Items from a data source:
Segment Open

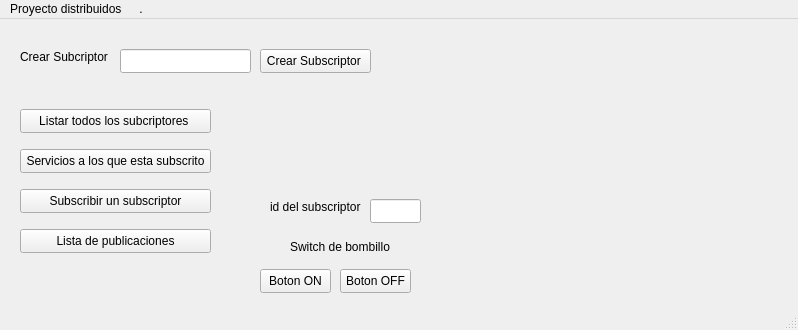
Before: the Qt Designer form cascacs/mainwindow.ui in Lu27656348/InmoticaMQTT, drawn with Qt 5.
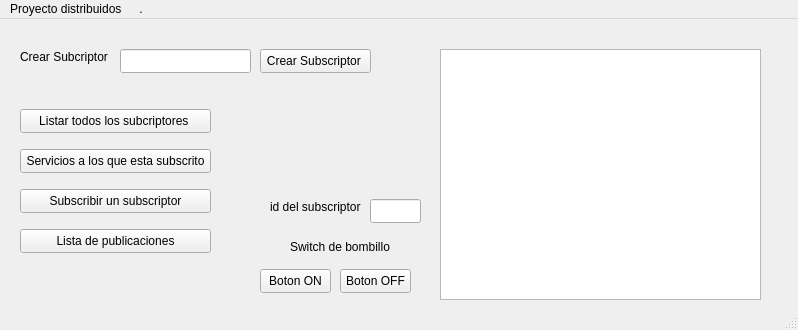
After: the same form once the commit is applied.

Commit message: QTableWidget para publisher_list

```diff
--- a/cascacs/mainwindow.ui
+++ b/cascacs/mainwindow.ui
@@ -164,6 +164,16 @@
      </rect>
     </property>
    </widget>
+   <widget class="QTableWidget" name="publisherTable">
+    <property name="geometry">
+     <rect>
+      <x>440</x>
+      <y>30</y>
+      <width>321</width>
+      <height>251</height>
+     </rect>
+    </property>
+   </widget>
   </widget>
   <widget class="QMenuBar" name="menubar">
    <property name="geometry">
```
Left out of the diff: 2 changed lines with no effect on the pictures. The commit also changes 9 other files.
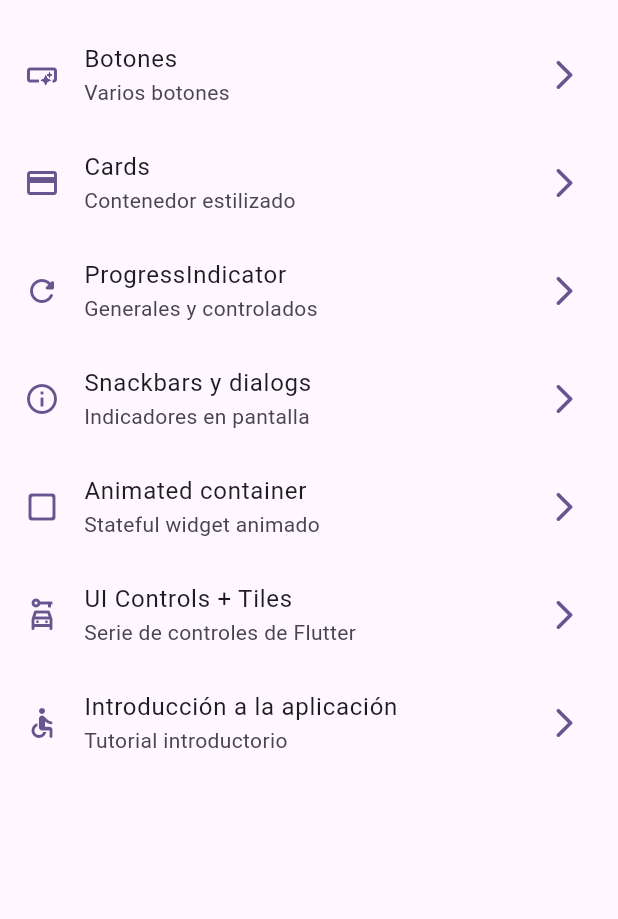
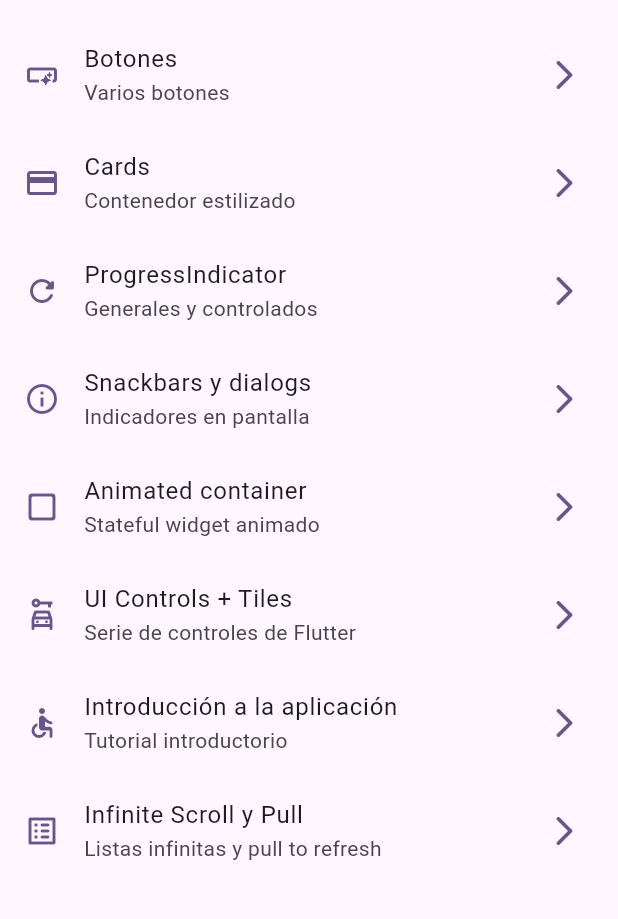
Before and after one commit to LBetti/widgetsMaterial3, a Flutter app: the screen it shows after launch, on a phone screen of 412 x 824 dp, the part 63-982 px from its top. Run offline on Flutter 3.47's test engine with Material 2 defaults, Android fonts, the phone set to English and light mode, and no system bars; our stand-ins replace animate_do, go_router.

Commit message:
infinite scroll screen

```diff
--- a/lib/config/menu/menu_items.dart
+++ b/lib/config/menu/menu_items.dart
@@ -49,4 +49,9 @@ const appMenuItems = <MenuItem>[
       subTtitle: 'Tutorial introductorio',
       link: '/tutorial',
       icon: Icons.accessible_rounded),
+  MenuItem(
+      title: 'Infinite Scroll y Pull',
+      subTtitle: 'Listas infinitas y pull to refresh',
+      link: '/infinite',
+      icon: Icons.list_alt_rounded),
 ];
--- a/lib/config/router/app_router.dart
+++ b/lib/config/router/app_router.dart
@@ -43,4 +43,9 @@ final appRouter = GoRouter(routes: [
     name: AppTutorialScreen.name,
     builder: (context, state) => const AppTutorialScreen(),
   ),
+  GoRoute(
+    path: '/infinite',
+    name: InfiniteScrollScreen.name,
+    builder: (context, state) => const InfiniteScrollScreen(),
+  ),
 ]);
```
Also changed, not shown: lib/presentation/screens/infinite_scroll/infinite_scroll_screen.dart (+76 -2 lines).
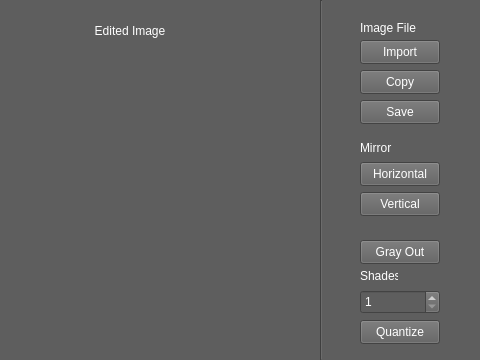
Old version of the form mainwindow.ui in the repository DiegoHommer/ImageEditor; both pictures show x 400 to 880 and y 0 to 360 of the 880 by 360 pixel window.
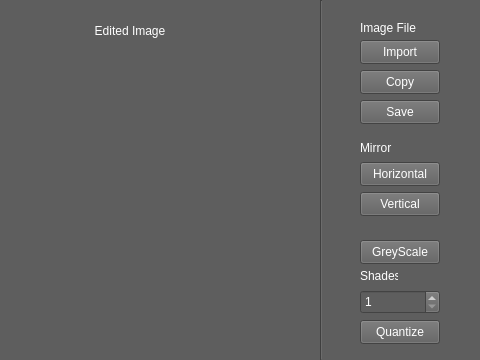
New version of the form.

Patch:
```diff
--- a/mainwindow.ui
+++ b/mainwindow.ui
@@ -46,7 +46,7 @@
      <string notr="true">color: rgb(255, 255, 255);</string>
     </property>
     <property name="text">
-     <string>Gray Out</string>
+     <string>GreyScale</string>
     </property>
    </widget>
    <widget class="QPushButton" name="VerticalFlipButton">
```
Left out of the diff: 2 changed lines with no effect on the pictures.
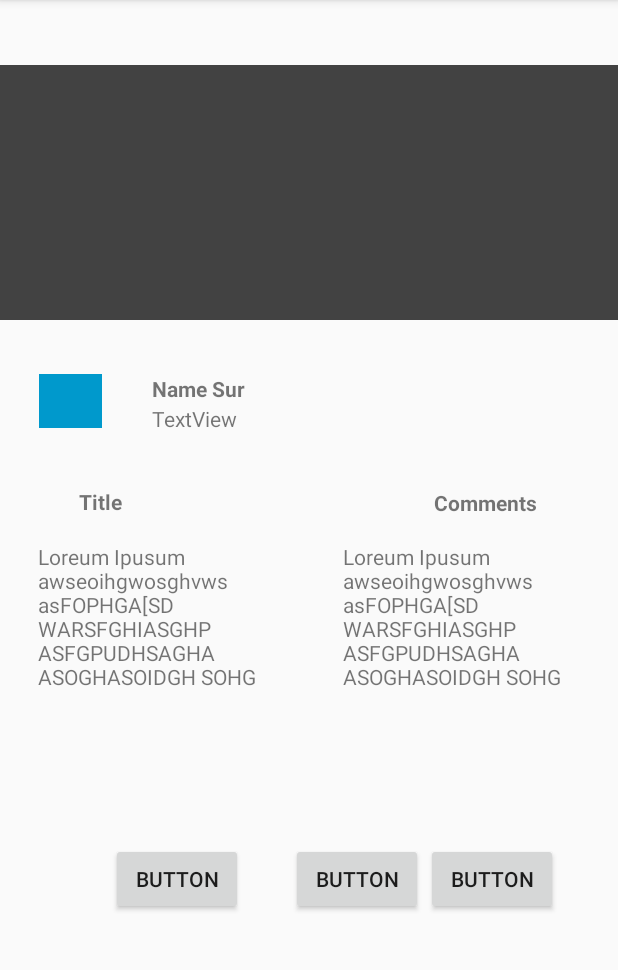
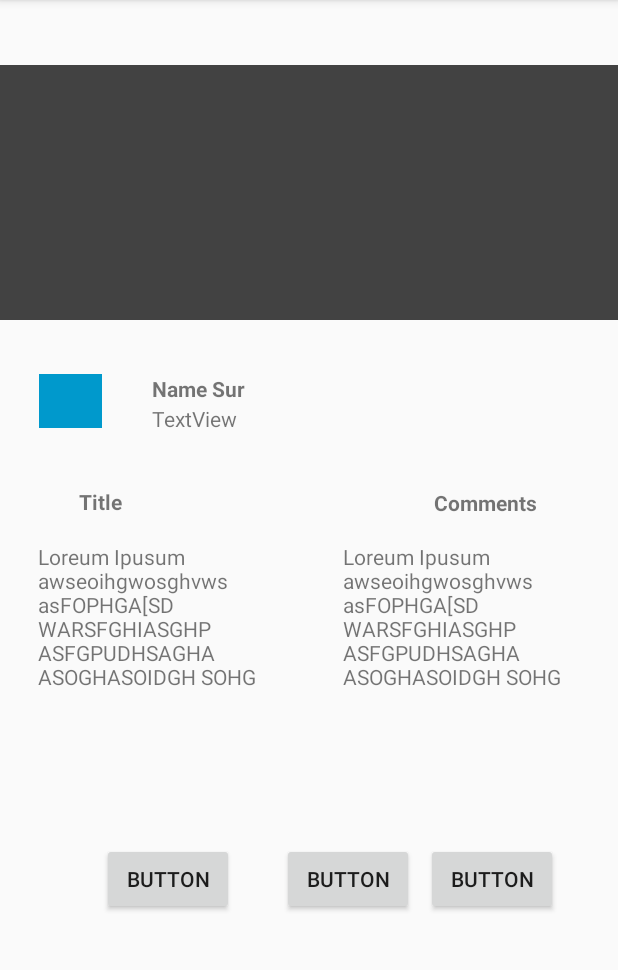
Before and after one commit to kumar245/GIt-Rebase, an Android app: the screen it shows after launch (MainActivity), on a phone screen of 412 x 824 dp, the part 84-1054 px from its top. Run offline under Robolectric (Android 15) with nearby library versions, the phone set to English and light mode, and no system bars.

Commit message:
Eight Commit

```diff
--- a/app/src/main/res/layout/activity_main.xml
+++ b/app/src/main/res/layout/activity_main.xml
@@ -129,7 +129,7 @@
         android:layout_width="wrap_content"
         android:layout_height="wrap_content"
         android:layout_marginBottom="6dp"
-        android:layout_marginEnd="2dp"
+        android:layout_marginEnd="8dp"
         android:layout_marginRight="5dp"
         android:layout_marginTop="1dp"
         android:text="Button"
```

Segment Closed

YOUR INSTRUCTIONS
Only the text of the entries above is to be given again, exactly, with the pictures left out.

REPLY TO THE EXERCISE
Before: the Qt Designer form cascacs/mainwindow.ui in Lu27656348/InmoticaMQTT, drawn with Qt 5.
After: the same form once the commit is applied.

Commit message: QTableWidget para publisher_list

```diff
--- a/cascacs/mainwindow.ui
+++ b/cascacs/mainwindow.ui
@@ -164,6 +164,16 @@
      </rect>
     </property>
    </widget>
+   <widget class="QTableWidget" name="publisherTable">
+    <property name="geometry">
+     <rect>
+      <x>440</x>
+      <y>30</y>
+      <width>321</width>
+      <height>251</height>
+     </rect>
+    </property>
+   </widget>
   </widget>
   <widget class="QMenuBar" name="menubar">
    <property name="geometry">
```
Left out of the diff: 2 changed lines with no effect on the pictures. The commit also changes 9 other files.
Before and after one commit to LBetti/widgetsMaterial3, a Flutter app: the screen it shows after launch, on a phone screen of 412 x 824 dp, the part 63-982 px from its top. Run offline on Flutter 3.47's test engine with Material 2 defaults, Android fonts, the phone set to English and light mode, and no system bars; our stand-ins replace animate_do, go_router.

Commit message:
infinite scroll screen

```diff
--- a/lib/config/menu/menu_items.dart
+++ b/lib/config/menu/menu_items.dart
@@ -49,4 +49,9 @@ const appMenuItems = <MenuItem>[
       subTtitle: 'Tutorial introductorio',
       link: '/tutorial',
       icon: Icons.accessible_rounded),
+  MenuItem(
+      title: 'Infinite Scroll y Pull',
+      subTtitle: 'Listas infinitas y pull to refresh',
+      link: '/infinite',
+      icon: Icons.list_alt_rounded),
 ];
--- a/lib/config/router/app_router.dart
+++ b/lib/config/router/app_router.dart
@@ -43,4 +43,9 @@ final appRouter = GoRouter(routes: [
     name: AppTutorialScreen.name,
     builder: (context, state) => const AppTutorialScreen(),
   ),
+  GoRoute(
+    path: '/infinite',
+    name: InfiniteScrollScreen.name,
+    builder: (context, state) => const InfiniteScrollScreen(),
+  ),
 ]);
```
Also changed, not shown: lib/presentation/screens/infinite_scroll/infinite_scroll_screen.dart (+76 -2 lines).
Old version of the form mainwindow.ui in the repository DiegoHommer/ImageEditor; both pictures show x 400 to 880 and y 0 to 360 of the 880 by 360 pixel window.
New version of the form.

Patch:
```diff
--- a/mainwindow.ui
+++ b/mainwindow.ui
@@ -46,7 +46,7 @@
      <string notr="true">color: rgb(255, 255, 255);</string>
     </property>
     <property name="text">
-     <string>Gray Out</string>
+     <string>GreyScale</string>
     </property>
    </widget>
    <widget class="QPushButton" name="VerticalFlipButton">
```
Left out of the diff: 2 changed lines with no effect on the pictures.
Before and after one commit to kumar245/GIt-Rebase, an Android app: the screen it shows after launch (MainActivity), on a phone screen of 412 x 824 dp, the part 84-1054 px from its top. Run offline under Robolectric (Android 15) with nearby library versions, the phone set to English and light mode, and no system bars.

Commit message:
Eight Commit

```diff
--- a/app/src/main/res/layout/activity_main.xml
+++ b/app/src/main/res/layout/activity_main.xml
@@ -129,7 +129,7 @@
         android:layout_width="wrap_content"
         android:layout_height="wrap_content"
         android:layout_marginBottom="6dp"
-        android:layout_marginEnd="2dp"
+        android:layout_marginEnd="8dp"
         android:layout_marginRight="5dp"
         android:layout_marginTop="1dp"
         android:text="Button"
```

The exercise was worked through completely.